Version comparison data
_ _ _ _ _ _ _

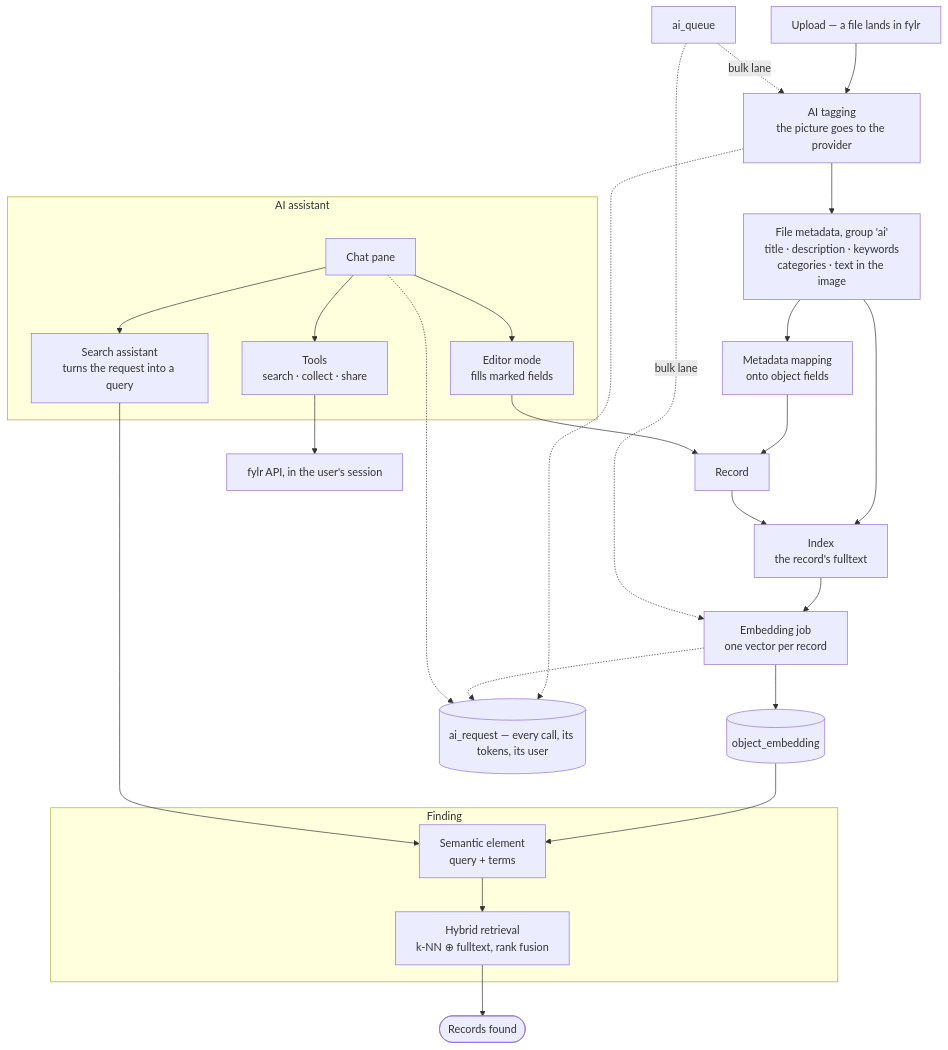
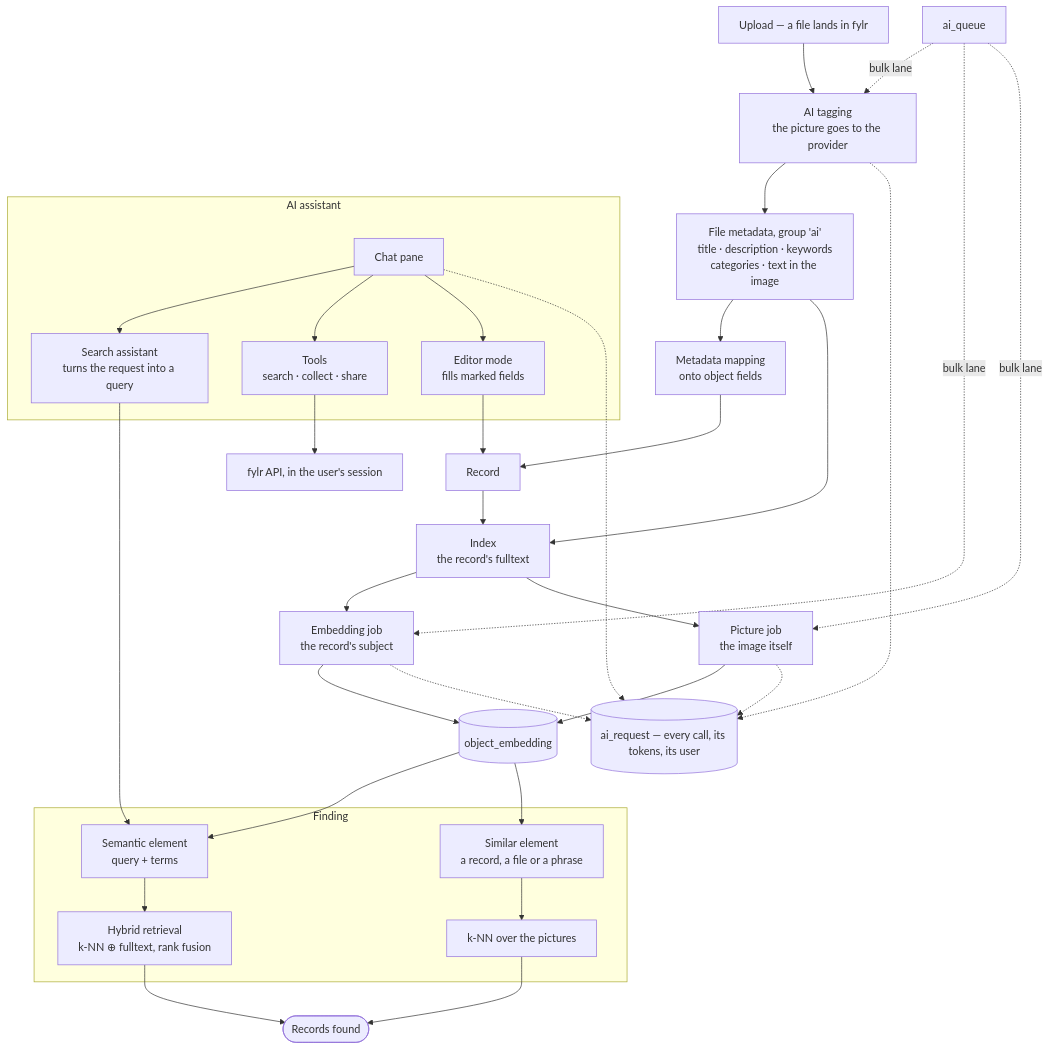
Before and after one commit to programmfabrik/fylr-gitbook: the diagram in for-administrators/ai/README.md, drawn with Mermaid. The commit also changed other lines of this file and 4 other files, not shown here.

````diff
--- a/for-administrators/ai/README.md
+++ b/for-administrators/ai/README.md
@@ -13,34 +13,41 @@
 ```mermaid
 flowchart TD
     U["Upload — a file lands in fylr"] --> T["AI tagging<br/>the picture goes to the provider"]
     T --> M["File metadata, group 'ai'<br/>title · description · keywords<br/>categories · text in the image"]
     M --> MAP["Metadata mapping<br/>onto object fields"]
     M --> IDX
     MAP --> O["Record"]
     O --> IDX["Index<br/>the record's fulltext"]
-    IDX --> E["Embedding job<br/>one vector per record"]
+    IDX --> E["Embedding job<br/>the record's subject"]
+    IDX --> P["Picture job<br/>the image itself"]
     E --> V[("object_embedding")]
+    P --> V
     V --> S
+    V --> SIM
 
     subgraph Finding
         S["Semantic element<br/>query + terms"] --> H["Hybrid retrieval<br/>k-NN ⊕ fulltext, rank fusion"]
+        SIM["Similar element<br/>a record, a file or a phrase"] --> KNN["k-NN over the pictures"]
     end
 
     subgraph "AI assistant"
         C["Chat pane"] --> R["Search assistant<br/>turns the request into a query"]
         R --> S
         C --> TOOLS["Tools<br/>search · collect · share"]
         C --> ED["Editor mode<br/>fills marked fields"]
     end
 
     H --> RES(["Records found"])
+    KNN --> RES
     TOOLS --> API["fylr API, in the user's session"]
     ED --> O
 
     Q["ai_queue"] -.->|bulk lane| T
     Q -.->|bulk lane| E
+    Q -.->|bulk lane| P
     LOG[("ai_request — every call, its tokens, its user")]
     T -.-> LOG
     E -.-> LOG
+    P -.-> LOG
     C -.-> LOG
 ```
````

_ _ _ _ _ _ _

## Activity
The full data, repeated exactly and stripped of its pictures, is the expected answer.

## Response below
Before and after one commit to programmfabrik/fylr-gitbook: the diagram in for-administrators/ai/README.md, drawn with Mermaid. The commit also changed other lines of this file and 4 other files, not shown here.

````diff
--- a/for-administrators/ai/README.md
+++ b/for-administrators/ai/README.md
@@ -13,34 +13,41 @@
 ```mermaid
 flowchart TD
     U["Upload — a file lands in fylr"] --> T["AI tagging<br/>the picture goes to the provider"]
     T --> M["File metadata, group 'ai'<br/>title · description · keywords<br/>categories · text in the image"]
     M --> MAP["Metadata mapping<br/>onto object fields"]
     M --> IDX
     MAP --> O["Record"]
     O --> IDX["Index<br/>the record's fulltext"]
-    IDX --> E["Embedding job<br/>one vector per record"]
+    IDX --> E["Embedding job<br/>the record's subject"]
+    IDX --> P["Picture job<br/>the image itself"]
     E --> V[("object_embedding")]
+    P --> V
     V --> S
+    V --> SIM
 
     subgraph Finding
         S["Semantic element<br/>query + terms"] --> H["Hybrid retrieval<br/>k-NN ⊕ fulltext, rank fusion"]
+        SIM["Similar element<br/>a record, a file or a phrase"] --> KNN["k-NN over the pictures"]
     end
 
     subgraph "AI assistant"
         C["Chat pane"] --> R["Search assistant<br/>turns the request into a query"]
         R --> S
         C --> TOOLS["Tools<br/>search · collect · share"]
         C --> ED["Editor mode<br/>fills marked fields"]
     end
 
     H --> RES(["Records found"])
+    KNN --> RES
     TOOLS --> API["fylr API, in the user's session"]
     ED --> O
 
     Q["ai_queue"] -.->|bulk lane| T
     Q -.->|bulk lane| E
+    Q -.->|bulk lane| P
     LOG[("ai_request — every call, its tokens, its user")]
     T -.-> LOG
     E -.-> LOG
+    P -.-> LOG
     C -.-> LOG
 ```
````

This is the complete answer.